“Hmm, somethin’ smells fishy around here, eh, Simon…” the overalled worker said before getting distracted by murmuring going on outside. “Raul and Simon, the train is ready for departure! Get in your positions!” a posh, woman secretary announced. “Ok ma’am, we’ll be right there!” they replied in unison. Their footsteps were audible as they jogged to the cabin. Phew, that was a close one, I thought in my head. I could have been easily been caught and wrongly made of a stowaway. Just as the train departed, a final station bell sounded. I fell asleep in a trance, as I was tired from about everything I had witnessed.
I’m not entirely sure how long I slept because the train has started braking and halted to a stop. Stepping out of my crook, I took a look outside the car, looking side to side and parallel to view the scene. I unraveled my turban and brushed my mustache to a more ordinary position. Perfect, now I look more American, I joked in my head. There was a crowd of people up ahead, and I gasped when seeing an almost identical person, in even more ordinary clothes. As his eyes locked with mine, we opened our mouths and rushed towards each other. It was Hammed, my long lost cousin.
“Kardel, is that you? Where’ve you been? I need to talk to you!!” he exclaimed in Arabic as we approached each other. “I was in Buffalo and escaped here, long story made short,” I replied. “Oh, you can tell me all about that at my family’s house. I should escort you away from the murky chambers of this station,” my cousin said, “I’m sure they’d be happy to see you.” “I’d certainly be happy to see them too. I’ve been living in a cheap rental condo for my tenure in New York State,” I said. “Well, what are we waiting for? Let’s hit the road!”
In the span of the half hour drive, I told Hammed of my experience and how we somehow reunited. He patiently listened as we drove through the town of Rochester, passing a sign saying CEDARVILLE AVENUE. I asked my cousin how in the world he got this house, and apparently, his parents knew a kind man from Rochester who would soon proceed to give them a grant.
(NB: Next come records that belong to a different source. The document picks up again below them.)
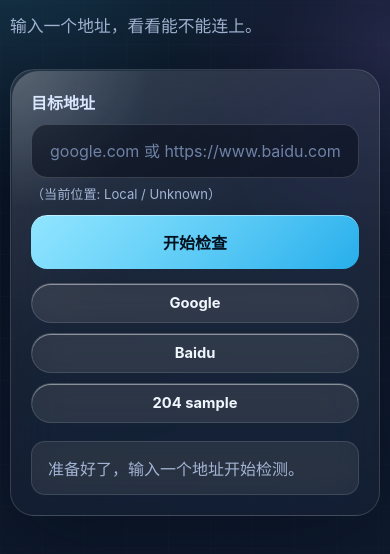
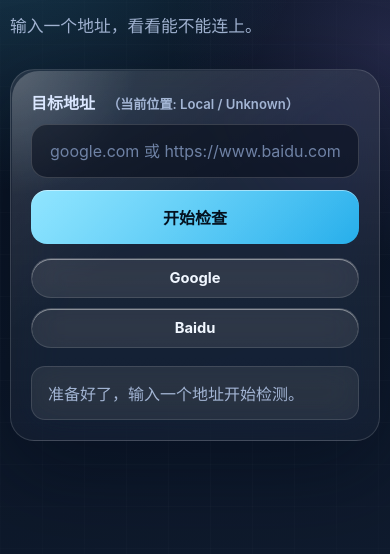
Before and after one commit to yunhungo/sleeping, a website: page index.html in a window 390 px wide. Shown: the part 124-678 px from the top of the page. Drawn offline with Linux system fonts and the light colour scheme.

Commit message:
feat: inline location label and last search autofill

```diff
--- a/app.js
+++ b/app.js
@@ -17,8 +17,51 @@ const copyLinkButton = document.querySelector("#copy-link");
 const resetButton = document.querySelector("#reset-button");
 
 const chips = [...document.querySelectorAll(".chip")];
+const LAST_TARGET_KEY = "sleeping_any_where_last_target";
 
 let lastTarget = "";
+
+function safeStorage() {
+  try {
+    return window.localStorage;
+  } catch {
+    return null;
+  }
+}
+
+function readLastTarget() {
+  const storage = safeStorage();
+  if (!storage) {
+    return "";
+  }
+
+  try {
+    return String(storage.getItem(LAST_TARGET_KEY) || "").trim();
+  } catch {
+    return "";
+  }
+}
+
+function writeLastTarget(target) {
+  const storage = safeStorage();
+  if (!storage) {
+    return;
+  }
+
+  storage.setItem(LAST_TARGET_KEY, String(target || "").trim());
+}
+
+function syncTargetLocation(serviceLocation) {
+  targetLocation.textContent = `（当前位置: ${serviceLocation?.displayLabel ?? "Local / Unknown"}）`;
+}
+
+function hydrateFromHistory() {
+  const lastStoredTarget = readLastTarget();
+
+  if (!new URLSearchParams(window.location.search).get("target") && lastStoredTarget) {
+    targetInput.value = lastStoredTarget;
+  }
+}
 
 function setStatus(message, tone = "idle") {
   statusEl.className = `status ${tone}`;
@@ -46,10 +89,6 @@ function formatElapsed(ms) {
   return `${ms} ms`;
 }
 
-function formatServiceLocation(serviceLocation) {
-  return `（当前位置: ${serviceLocation?.displayLabel ?? "Local / Unknown"}）`;
-}
-
 function showResult(result, originalTarget) {
   resultEl.classList.remove("hidden");
   lastTarget = originalTarget;
@@ -59,11 +98,12 @@ function showResult(result, originalTarget) {
   metricStatus.textContent = result.statusCode ?? "-";
   metricElapsed.textContent = formatElapsed(result.elapsedMs);
   metricUrl.textContent = result.finalUrl ?? "-";
-  targetLocation.textContent = formatServiceLocation(result.serviceLocation);
+  syncTargetLocation(result.serviceLocation);
   detailErrorType.textContent = result.errorType ?? "-";
   detailError.textContent = result.error ?? "-";
 
   if (result.ok) {
+    writeLastTarget(originalTarget);
     setBadge("success", "reachable");
     setStatus(`目标可达，${result.statusCode}，耗时 ${result.elapsedMs} ms`, "success");
     return;
@@ -87,7 +127,7 @@ function showError(message, serviceLocation) {
   metricStatus.textContent = "-";
   metricElapsed.textContent = "-";
   metricUrl.textContent = "-";
-  targetLocation.textContent = formatServiceLocation(serviceLocation);
+  syncTargetLocation(serviceLocation);
   detailTarget.textContent = lastTarget || "-";
   detailErrorType.textContent = "-";
   detailError.textContent = message;
@@ -173,17 +213,19 @@ resetButton.addEventListener("click", () => {
   targetInput.value = "";
   lastTarget = "";
   resultEl.classList.add("hidden");
-  targetLocation.textContent = formatServiceLocation();
+  syncTargetLocation();
   setStatus("准备好了，输入一个地址开始检测。", "idle");
   targetInput.focus();
 });
 
 const initialTarget = new URLSearchParams(window.location.search).get("target");
 
+hydrateFromHistory();
+syncTargetLocation();
+
 if (initialTarget) {
   targetInput.value = initialTarget;
   runCheck(initialTarget);
 } else {
-  targetLocation.textContent = formatServiceLocation();
   setStatus("准备好了，输入一个地址开始检测。", "idle");
 }
--- a/index.html
+++ b/index.html
@@ -23,9 +23,11 @@
 
       <section class="panel">
         <form id="check-form" class="checker" autocomplete="off">
-          <label for="target">目标地址</label>
+          <label for="target" class="target-label">
+            <span>目标地址</span>
+            <span id="target-location" class="target-location">（当前位置: Local / Unknown）</span>
+          </label>
           <div class="input-row">
-            <div class="target-field">
             <input
               id="target"
               name="target"
@@ -34,8 +36,6 @@
               inputmode="url"
               spellcheck="false"
             />
-              <span id="target-location" class="target-location">（当前位置: Local / Unknown）</span>
-            </div>
             <button id="submit-button" type="submit">开始检查</button>
           </div>
         </form>
@@ -43,9 +43,6 @@
         <div class="chips" aria-label="Example targets">
           <button class="chip" type="button" data-target="https://www.google.com">Google</button>
           <button class="chip" type="button" data-target="https://www.baidu.com">Baidu</button>
-          <button class="chip" type="button" data-target="https://httpbin.org/status/204">
-            204 sample
-          </button>
         </div>
 
         <div id="status" class="status idle">准备好了，输入一个地址开始检测。</div>
--- a/styles.css
+++ b/styles.css
@@ -118,8 +118,10 @@ h1 {
   z-index: 1;
 }
 
-.checker label {
-  display: block;
+.target-label {
+  display: flex;
+  align-items: baseline;
+  gap: 12px;
   margin-bottom: 10px;
   color: #dbe7ff;
   font-weight: 600;
@@ -131,17 +133,11 @@ h1 {
   gap: 12px;
 }
 
-.target-field {
-  display: flex;
-  flex-direction: column;
-  gap: 8px;
-}
-
 .target-location {
   color: var(--muted);
   font-size: 0.82rem;
   line-height: 1.3;
-  padding-left: 4px;
+  white-space: nowrap;
 }
 
 input {
@@ -382,7 +378,7 @@ button:disabled {
   }
 
   .target-location {
-    padding-left: 0;
+    white-space: normal;
   }
 
   .result-header {
```
Lines whose indentation alone changed are shown as unchanged.
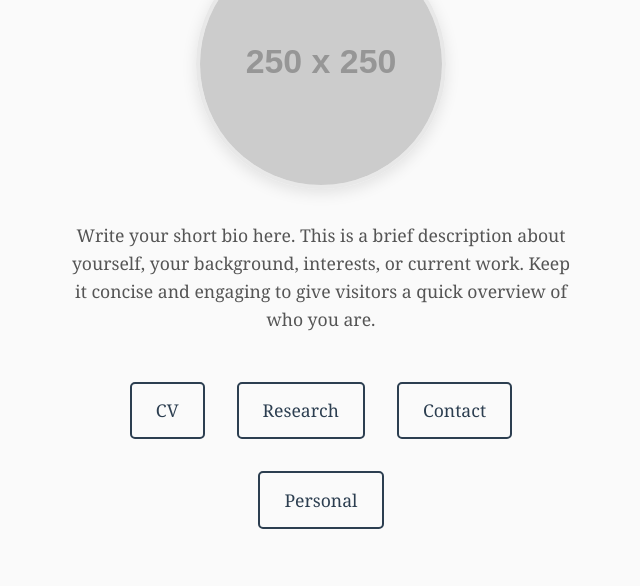
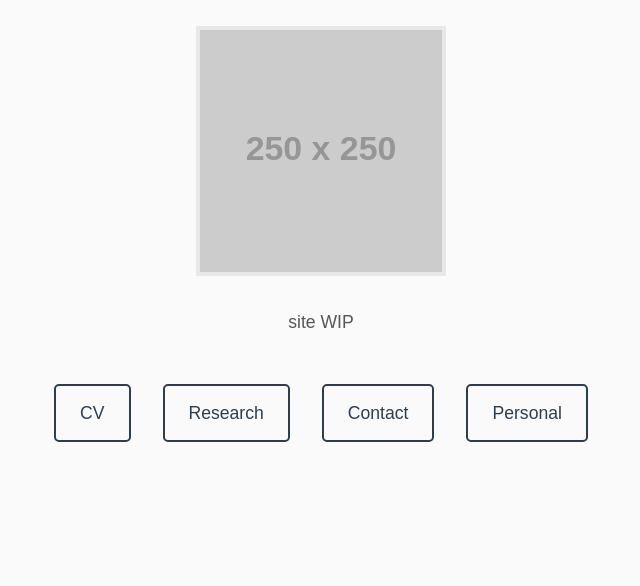
Before and after one commit to jasminejhan/jasminejhan.github.io, a plain HTML site: page index.html in a window 1280 px wide. Shown: the part 214-800 px from the top of the page, without its empty margins (319-959 px from the left). Drawn offline with Linux system fonts and the light colour scheme; placeholder pictures from the web are drawn by us; a web font is replaced by a local one.

Commit message:
testing basic changes

```diff
--- a/index.html
+++ b/index.html
@@ -3,7 +3,7 @@
 <head>
     <meta charset="UTF-8">
     <meta name="viewport" content="width=device-width, initial-scale=1.0">
-    <title>Your Name - Homepage</title>
+    <title>Jasmine Han</title>
     <style>
         * {
             margin: 0;
@@ -11,8 +11,32 @@
             box-sizing: border-box;
         }
 
+        @font-face {
+          font-family: "Computer Modern";
+          src: url('http://mirrors.ctan.org/fonts/cm-unicode/fonts/otf/cmunss.otf');
+        }
+
+        @font-face {
+          font-family: "Computer Modern";
+          src: url('http://mirrors.ctan.org/fonts/cm-unicode/fonts/otf/cmunsx.otf');
+          font-weight: bold;
+        }
+
+        @font-face {
+          font-family: "Computer Modern";
+          src: url('http://mirrors.ctan.org/fonts/cm-unicode/fonts/otf/cmunsi.otf');
+          font-style: italic, oblique;
+        }
+
+        @font-face {
+          font-family: "Computer Modern";
+          src: url('http://mirrors.ctan.org/fonts/cm-unicode/fonts/otf/cmunbxo.otf');
+          font-weight: bold;
+          font-style: italic, oblique;
+        }
+
         body {
-            font-family: 'Georgia', serif;
+            font-family: "Computer Modern", sans-serif;
             background-color: #fafafa;
             color: #333;
             line-height: 1.6;
@@ -38,12 +62,10 @@
         .profile-image {
             width: 250px;
             height: 250px;
-            border-radius: 50%;
             object-fit: cover;
             margin: 0 auto 2rem auto;
             display: block;
             border: 4px solid #e8e8e8;
-            box-shadow: 0 4px 15px rgba(0,0,0,0.1);
         }
 
         .bio {
@@ -115,16 +137,14 @@
 </head>
 <body>
     <div class="container">
-        <h1>Your Name</h1>
+        <h1>Jasmine Han</h1>
 
         <img src="https://via.placeholder.com/250x250/e8e8e8/999999?text=Your+Photo"
              alt="Profile Photo"
              class="profile-image">
 
         <p class="bio">
-            Write your short bio here. This is a brief description about yourself,
-            your background, interests, or current work. Keep it concise and engaging
-            to give visitors a quick overview of who you are.
+            site WIP
         </p>
 
         <nav class="navigation">
```
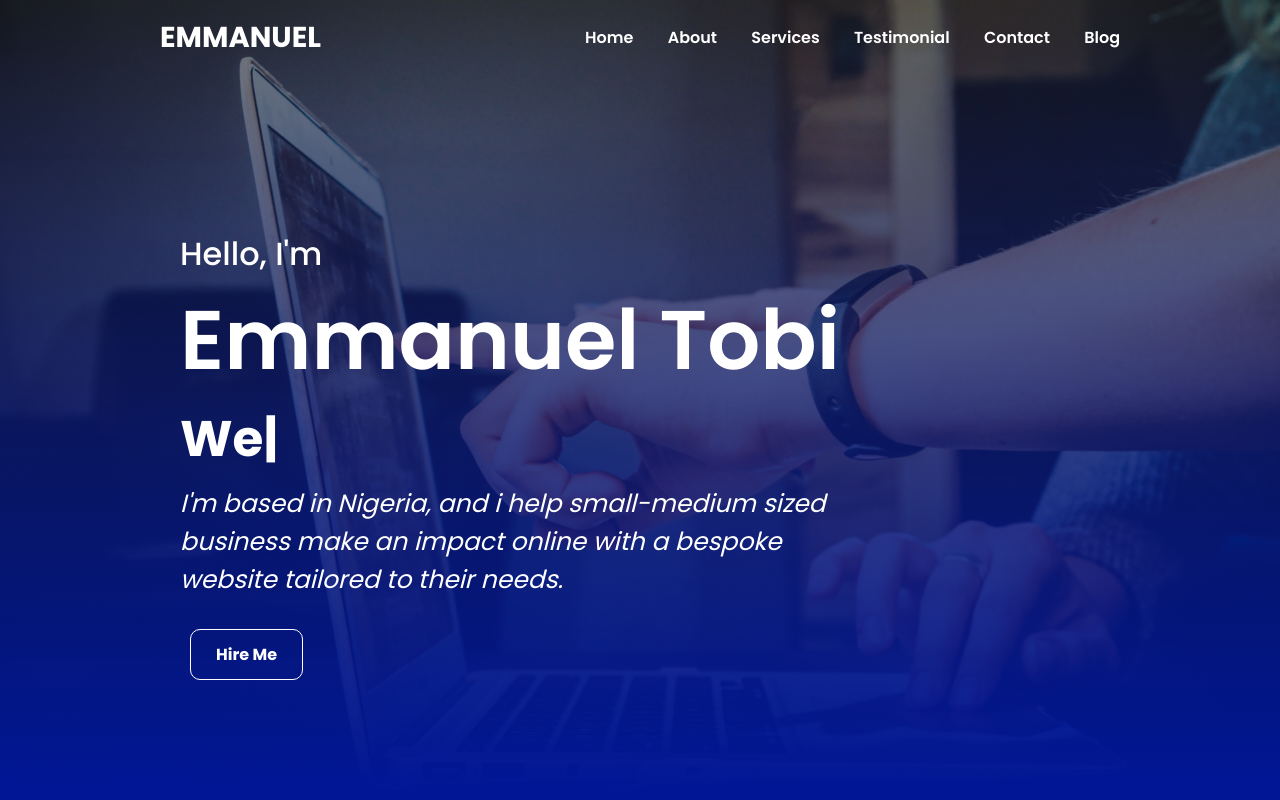
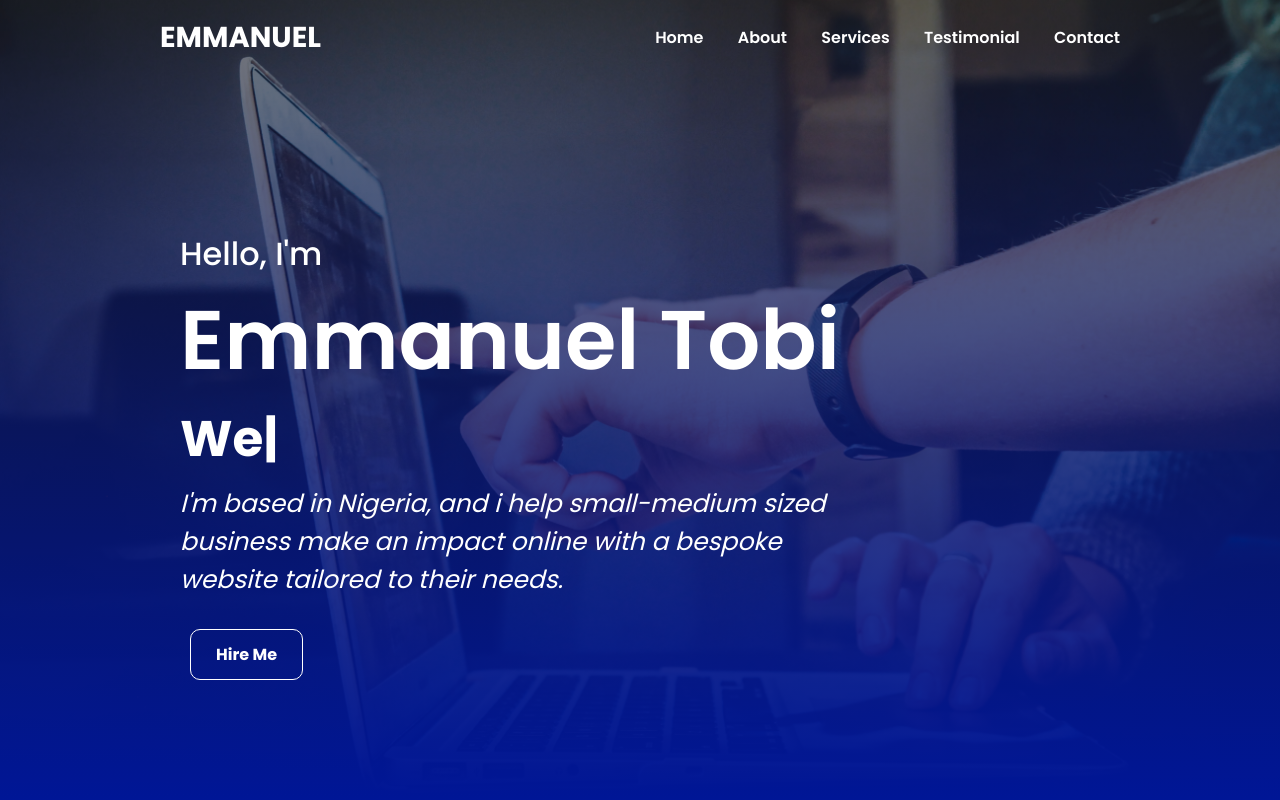
Before and after one commit to emmanueloluwatobi/emmanueloluwatobi.github.io, a plain HTML site: page index.html in a window 1280 px wide. Shown: the top 800 px of the page. Drawn offline with nearby package versions, Linux system fonts and the light colour scheme.

Commit message:
Update index.html

```diff
--- a/index.html
+++ b/index.html
@@ -26,7 +26,6 @@
             <a href="#services">Services</a>
             <a href="#testimonial">Testimonial</a>
             <a href="#contact">Contact</a>
-            <a href="#">Blog</a>
         </div>
     </header>
 
```
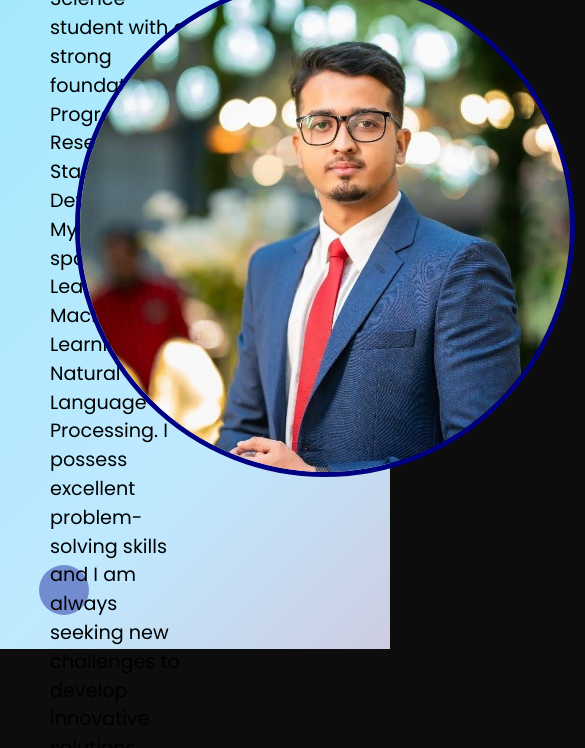
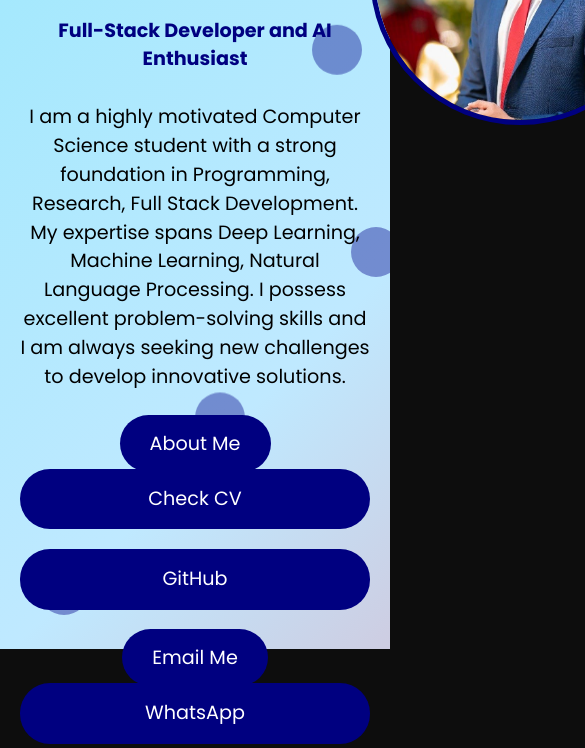
Before and after one commit to Shafin-Mahmood/Shafin-Mahmood.github.io, a plain HTML site: page index.html in a window 390 px wide. Shown: the part 195-943 px from the top of the page, 585 px wide, since content can reach past the window. Drawn offline with nearby package versions, Linux system fonts and the light colour scheme; a script that the page names is missing.

Commit message:
Update index.html

```diff
--- a/index.html
+++ b/index.html
@@ -64,6 +64,7 @@
             height: 100vh;
             text-align: left;
             padding: 0 50px;
+            flex-wrap: wrap; /* Allow wrapping for smaller screens */
         }
 
         .text-section {
@@ -124,12 +125,21 @@
         }
 
         .profile-pic {
-            border-radius: 100%;
+            border-radius: 50%; /* Make the container circular */
             width: 500px;
             height: 500px;
-            margin-left: -120px; /* Moved image further to the left */
+            overflow: hidden; /* Ensure overflow is hidden */
             border: 5px solid navy; /* Navy blue border */
             animation: zoomIn 2s ease-out forwards;
+            display: flex; /* Center the image within the circle */
+            justify-content: center; /* Center the image */
+            align-items: center; /* Center the image */
+        }
+
+        .profile-pic img {
+            width: 100%; /* Make the image take full width of the container */
+            height: auto; /* Maintain aspect ratio */
+            border-radius: 50%; /* Make the image circular */
         }
 
         /* Animations */
@@ -162,6 +172,42 @@
             0% { opacity: 0; transform: translateX(-100%); }
             100% { opacity: 1; transform: translateX(0); }
         }
+
+        /* Responsive adjustments */
+        @media (max-width: 768px) {
+            .container {
+                flex-direction: column; /* Stack elements vertically */
+                align-items: center; /* Center align items */
+                padding: 20px; /* Add padding */
+            }
+
+            .text-section {
+                max-width: 100%; /* Full width on mobile */
+                text-align: center; /* Center text */
+                align-items: center; /* Center align content */
+            }
+
+            h1 {
+                font-size: 2.5em; /* Smaller heading */
+            }
+
+            .slogan,
+            .subtitle,
+            .bio {
+                font-size: 1.2em; /* Smaller font size */
+            }
+
+            .profile-pic {
+                width: 300px; /* Smaller profile picture */
+                height: 300px; /* Maintain aspect ratio */
+            }
+
+            .buttons a {
+                margin: 10px 0; /* Stack buttons vertically */
+                width: 100%; /* Full width buttons */
+                text-align: center; /* Center align button text */
+            }
+        }
     </style>
 </head>
 <body>
@@ -186,19 +232,17 @@
             <div class="buttons">
                 <a href="details.html">About Me</a>
                 <a href="https://peach-lynnea-73.tiiny.site/" class="btn">Check CV</a>
-                <a href="https://github.com/Shafin-Mahmood" class="btn github-btn">GitHub</a><br><br><br>
+                <a href="https://github.com/Shafin-Mahmood" class="btn github-btn">GitHub</a><br><br>
                 <a href="mailto:shafin26103@gmail.com">Email Me</a>
                 <a href="https://wa.me/8801612615689" class="btn">WhatsApp</a>
-                <a href="https://www.linkedin.com/in/shafin-mahmood-0932b3284/" class="btn github-btn">LinkdIn</a>
+                <a href="https://www.linkedin.com/in/shafin-mahmood-90045a224/" class="btn">LinkedIn</a>
             </div>
         </div>
-
         <!-- Right side image -->
-        <div class="profile-pic-container">
-            <img src="img/apurbo.jpg" alt="Profile Picture" class="profile-pic">
+        <div class="profile-pic">
+            <img src="/img/apurbo.jpg" alt="Profile Picture" class="img-fluid"> <!-- img-fluid for responsive image -->
         </div>
     </div>
-
-    <script src="https://cdn.jsdelivr.net/npm/bootstrap@5.3.3/dist/js/bootstrap.bundle.min.js" integrity="sha384-rbsA2VBK4jV0qL1mYhZqB+f8HZH4ZV8Dgf3F3O0TO1L7xt6I6zjq6X+9AVc9MxUs" crossorigin="anonymous"></script>
+    <script src="https://cdn.jsdelivr.net/npm/bootstrap@5.3.3/dist/js/bootstrap.bundle.min.js" integrity="sha384-OgVRu0I+06yfC1eK/1p68F7e0bR8rG7U77+i3B6LTp3D6ovPe6xGZhx5yzE5P1tR" crossorigin="anonymous"></script>
 </body>
 </html>
```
The reason he was at the train station is that he had been working for the railroad’s operation department.
“We immigrated from Iraq two years before the turn of the century in search of a new lifestyle,” he added. “So when did you decide to immigrate here?” he asked me. “Shortly after my wife and children were taken away from me, I moved away in search of refuge. Before the 9/11 attacks, I was not judged for my origin, but that soon changed thereafter,” I said. “Yeah, I had some tough moments through the process.” he elaborated. We walked into the kitchen to find the girls. However, there was a bulky, buff police officer standing by. “Is your name Kardel Mohammed by any chance? It’s okay if it is you, we just need to ask you some questions,” he told me. “Ok, I will be willing to -uh.. answer some questions,” I hastily replied. I knew things could go either way as I bit my lip, but I assured myself it would be all okay. This officer seemed quite tolerable and empathetic to me, despite his body build. Keep calm, take a deep breath, I instructed myself.